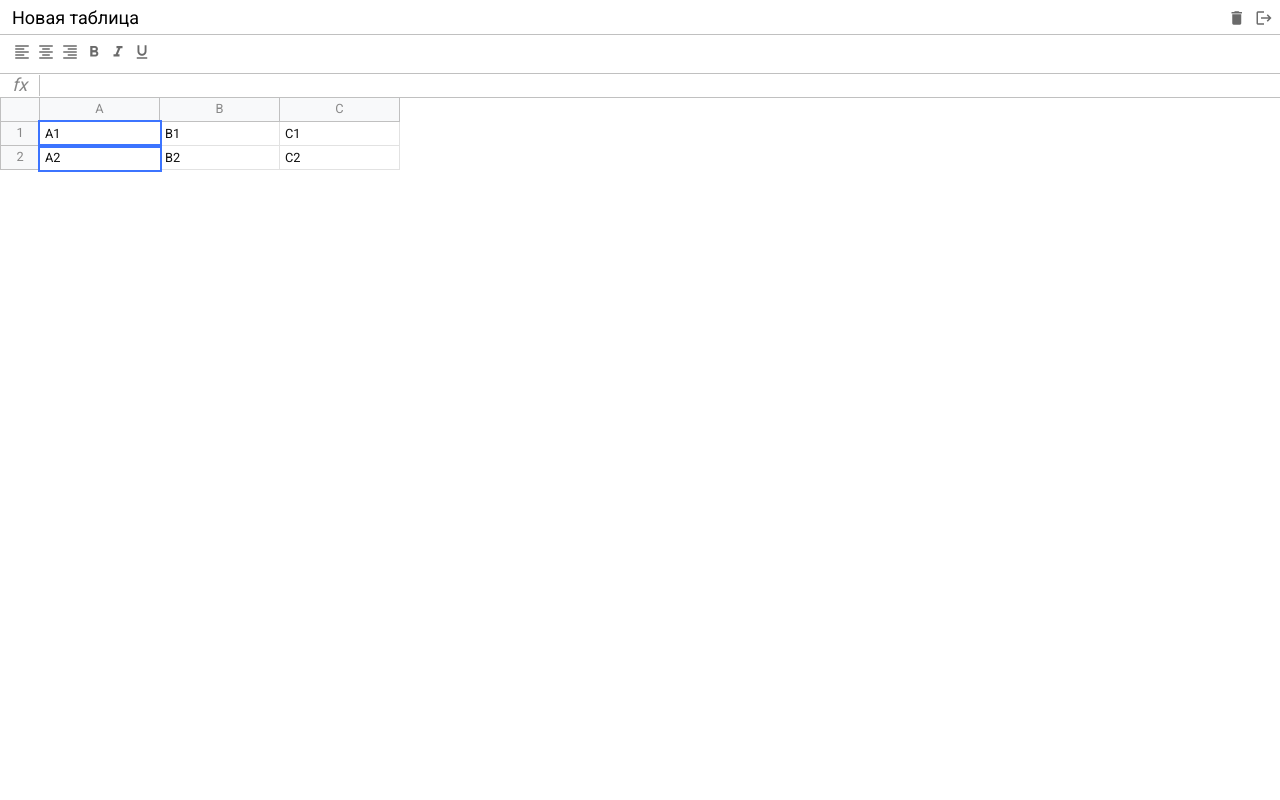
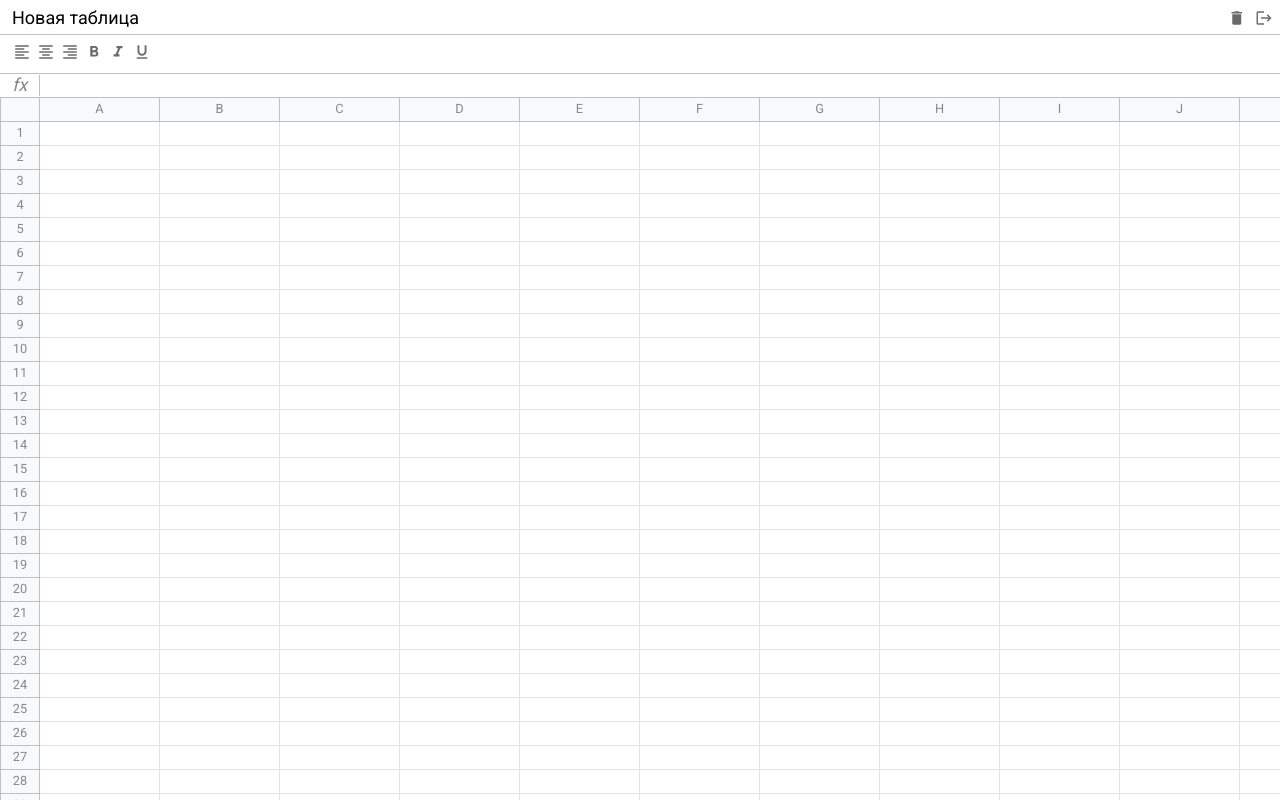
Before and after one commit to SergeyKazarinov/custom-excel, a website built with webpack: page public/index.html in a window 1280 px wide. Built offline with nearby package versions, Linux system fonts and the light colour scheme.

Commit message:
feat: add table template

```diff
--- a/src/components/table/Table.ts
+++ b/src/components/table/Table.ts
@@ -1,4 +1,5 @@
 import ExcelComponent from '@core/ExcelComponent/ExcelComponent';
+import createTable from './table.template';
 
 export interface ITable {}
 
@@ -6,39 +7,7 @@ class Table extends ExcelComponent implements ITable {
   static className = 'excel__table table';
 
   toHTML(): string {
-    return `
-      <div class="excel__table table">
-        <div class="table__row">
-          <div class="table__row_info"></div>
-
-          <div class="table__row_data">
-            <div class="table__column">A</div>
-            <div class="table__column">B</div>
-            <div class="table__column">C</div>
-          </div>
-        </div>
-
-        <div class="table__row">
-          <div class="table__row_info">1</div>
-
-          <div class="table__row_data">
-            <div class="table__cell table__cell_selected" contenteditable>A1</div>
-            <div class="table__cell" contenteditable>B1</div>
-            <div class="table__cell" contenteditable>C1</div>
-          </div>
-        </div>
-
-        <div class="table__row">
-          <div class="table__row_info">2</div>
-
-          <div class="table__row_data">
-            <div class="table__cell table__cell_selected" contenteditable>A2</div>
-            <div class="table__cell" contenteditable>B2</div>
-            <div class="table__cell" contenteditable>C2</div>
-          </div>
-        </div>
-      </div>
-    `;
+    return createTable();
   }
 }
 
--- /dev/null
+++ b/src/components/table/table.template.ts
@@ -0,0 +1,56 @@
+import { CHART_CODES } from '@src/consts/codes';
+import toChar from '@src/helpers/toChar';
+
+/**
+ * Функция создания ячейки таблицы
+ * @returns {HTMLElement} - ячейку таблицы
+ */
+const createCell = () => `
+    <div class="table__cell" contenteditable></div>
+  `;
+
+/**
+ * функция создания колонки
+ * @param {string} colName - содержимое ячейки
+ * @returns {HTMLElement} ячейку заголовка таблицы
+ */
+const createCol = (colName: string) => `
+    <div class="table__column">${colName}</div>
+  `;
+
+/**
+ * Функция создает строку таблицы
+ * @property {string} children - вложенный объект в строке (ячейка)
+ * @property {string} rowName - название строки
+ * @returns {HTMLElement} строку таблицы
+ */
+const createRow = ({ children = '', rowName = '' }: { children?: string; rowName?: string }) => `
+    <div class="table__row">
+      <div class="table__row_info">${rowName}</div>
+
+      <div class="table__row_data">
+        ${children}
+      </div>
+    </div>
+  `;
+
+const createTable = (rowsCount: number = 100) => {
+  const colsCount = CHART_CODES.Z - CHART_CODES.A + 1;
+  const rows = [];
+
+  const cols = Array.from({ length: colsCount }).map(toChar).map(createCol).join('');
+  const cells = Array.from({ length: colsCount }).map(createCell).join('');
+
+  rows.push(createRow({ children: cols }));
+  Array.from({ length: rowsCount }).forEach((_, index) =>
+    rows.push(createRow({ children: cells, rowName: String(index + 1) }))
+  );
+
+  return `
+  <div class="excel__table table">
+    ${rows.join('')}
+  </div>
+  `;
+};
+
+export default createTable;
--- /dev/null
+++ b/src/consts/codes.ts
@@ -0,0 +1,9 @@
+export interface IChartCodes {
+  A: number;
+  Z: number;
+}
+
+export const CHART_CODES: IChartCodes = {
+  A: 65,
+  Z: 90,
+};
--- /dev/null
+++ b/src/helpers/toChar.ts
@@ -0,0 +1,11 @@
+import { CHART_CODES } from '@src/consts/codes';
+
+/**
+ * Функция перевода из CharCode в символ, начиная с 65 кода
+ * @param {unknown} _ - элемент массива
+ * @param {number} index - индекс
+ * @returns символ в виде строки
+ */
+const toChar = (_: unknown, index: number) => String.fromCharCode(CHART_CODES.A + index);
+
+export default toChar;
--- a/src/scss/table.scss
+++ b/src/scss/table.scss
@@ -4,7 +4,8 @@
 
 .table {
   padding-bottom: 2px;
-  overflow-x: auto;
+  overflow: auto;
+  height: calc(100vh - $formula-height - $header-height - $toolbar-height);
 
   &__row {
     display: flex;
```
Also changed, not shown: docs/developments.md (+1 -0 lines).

# Exercise prompt
Pull every line containing "HTMLElement" out of the data above.

# Response to the exercise
+ * @returns {HTMLElement} - ячейку таблицы
+ * @returns {HTMLElement} ячейку заголовка таблицы
+ * @returns {HTMLElement} строку таблицы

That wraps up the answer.